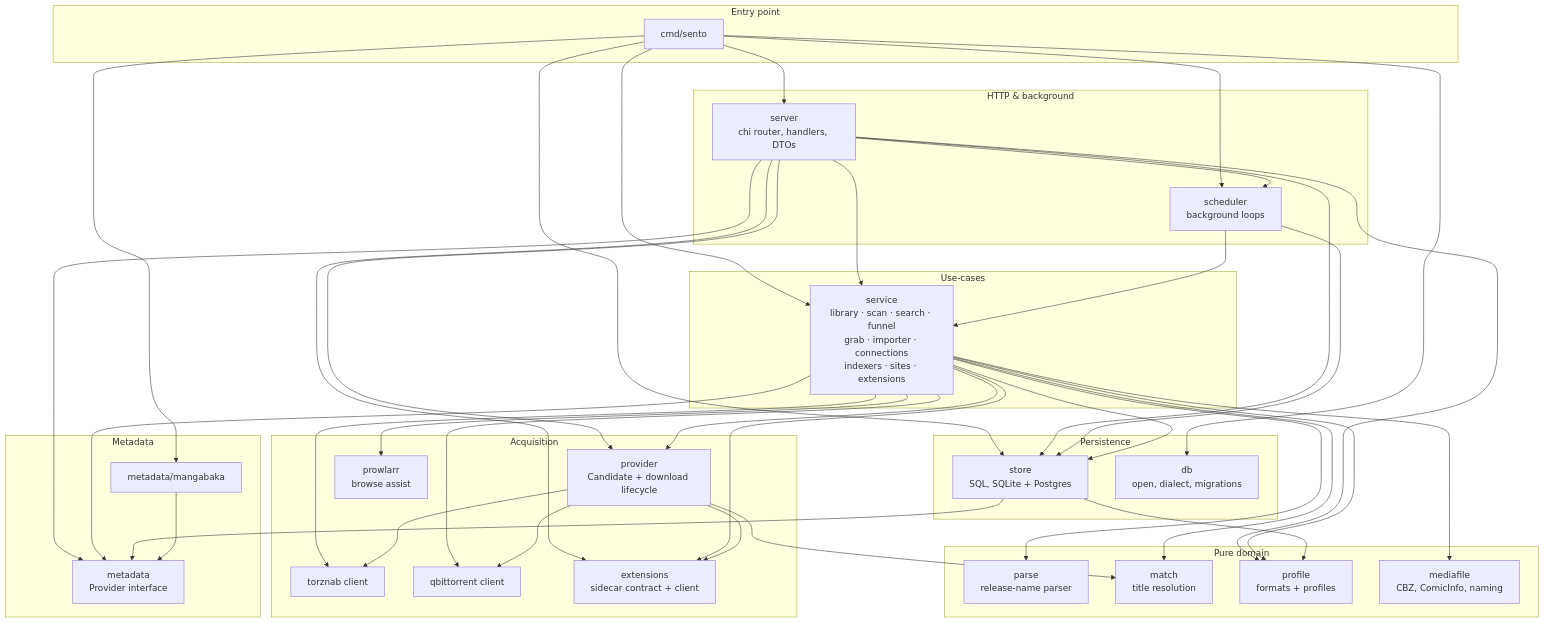
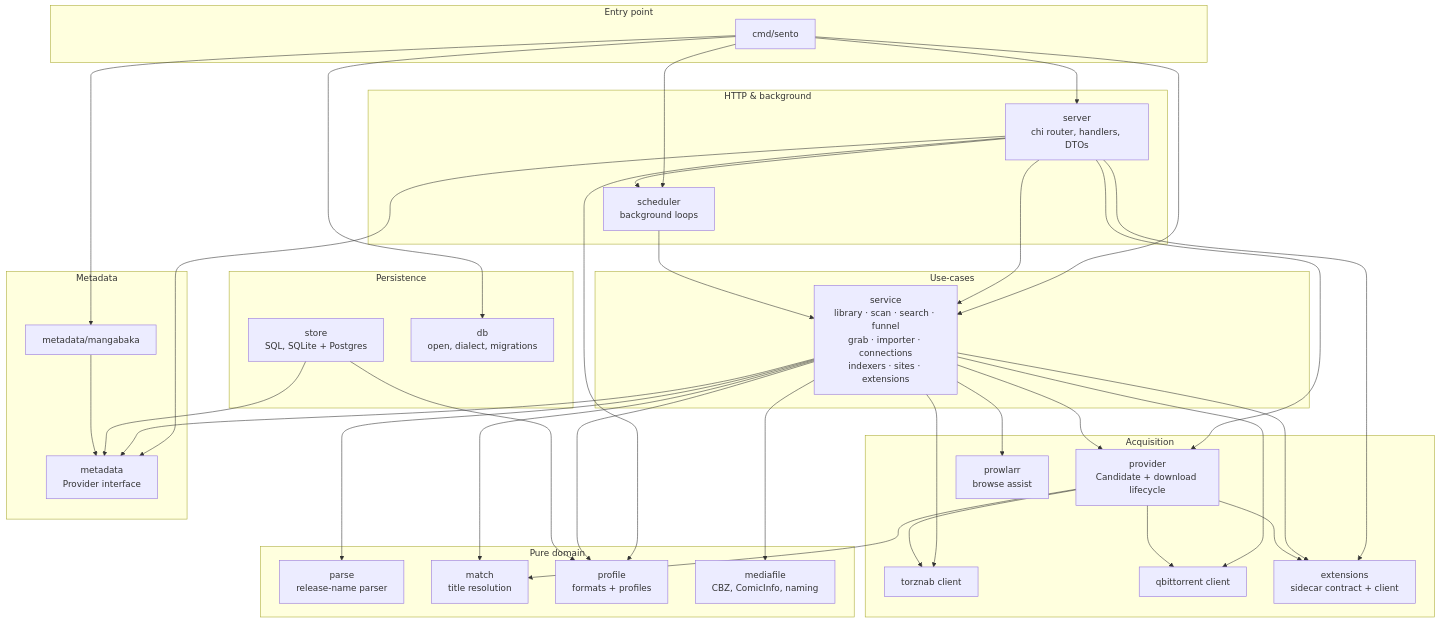
One commit to h-wb/sento changed the second of 6 diagrams in docs/architecture.md. Above: the diagram before and after it, drawn with Mermaid. The commit also changed other lines of this file and 13 other files, not shown here.

````diff
--- a/docs/architecture.md
+++ b/docs/architecture.md
@@ -52,80 +52,76 @@
 ```mermaid
 graph TD
     subgraph entry [Entry point]
         cmd[cmd/sento]
     end
 
     subgraph http [HTTP & background]
         server[server<br/>chi router, handlers, DTOs]
         scheduler[scheduler<br/>background loops]
     end
 
     subgraph core [Use-cases]
         service[service<br/>library · scan · search · funnel<br/>grab · importer · connections<br/>indexers · sites · extensions]
     end
 
     subgraph persistence [Persistence]
         store[store<br/>SQL, SQLite + Postgres]
         db[db<br/>open, dialect, migrations]
     end
 
     subgraph acquisition [Acquisition]
         provider[provider<br/>Candidate + download lifecycle]
         torznab[torznab client]
         qbittorrent[qbittorrent client]
         extensions[extensions<br/>sidecar contract + client]
         prowlarr[prowlarr<br/>browse assist]
     end
 
     subgraph meta [Metadata]
         metadata[metadata<br/>Provider interface]
         mangabaka[metadata/mangabaka]
     end
 
     subgraph domain [Pure domain]
         parse[parse<br/>release-name parser]
         match[match<br/>title resolution]
         profile[profile<br/>formats + profiles]
         mediafile[mediafile<br/>CBZ, ComicInfo, naming]
     end
 
     cmd --> server
     cmd --> scheduler
     cmd --> service
-    cmd --> store
     cmd --> db
     cmd --> mangabaka
 
     server --> service
     server --> scheduler
-    server --> store
     server --> provider
     server --> extensions
     server --> profile
     server --> metadata
 
     scheduler --> service
-    scheduler --> store
 
-    service --> store
     service --> provider
     service --> metadata
     service --> parse
     service --> match
     service --> profile
     service --> mediafile
     service --> prowlarr
     service --> torznab
     service --> qbittorrent
     service --> extensions
 
     store --> metadata
     store --> profile
 
     provider --> torznab
     provider --> qbittorrent
     provider --> extensions
     provider --> match
 
     mangabaka --> metadata
 ```
````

==*==

# What to work on:
From the line holding "service --> provider" through the final line of the data above, copy every line exactly as written. Include nothing else.

# Response below:
     service --> provider
     service --> metadata
     service --> parse
     service --> match
     service --> profile
     service --> mediafile
     service --> prowlarr
     service --> torznab
     service --> qbittorrent
     service --> extensions
 
     store --> metadata
     store --> profile
 
     provider --> torznab
     provider --> qbittorrent
     provider --> extensions
     provider --> match
 
     mangabaka --> metadata
 ```
````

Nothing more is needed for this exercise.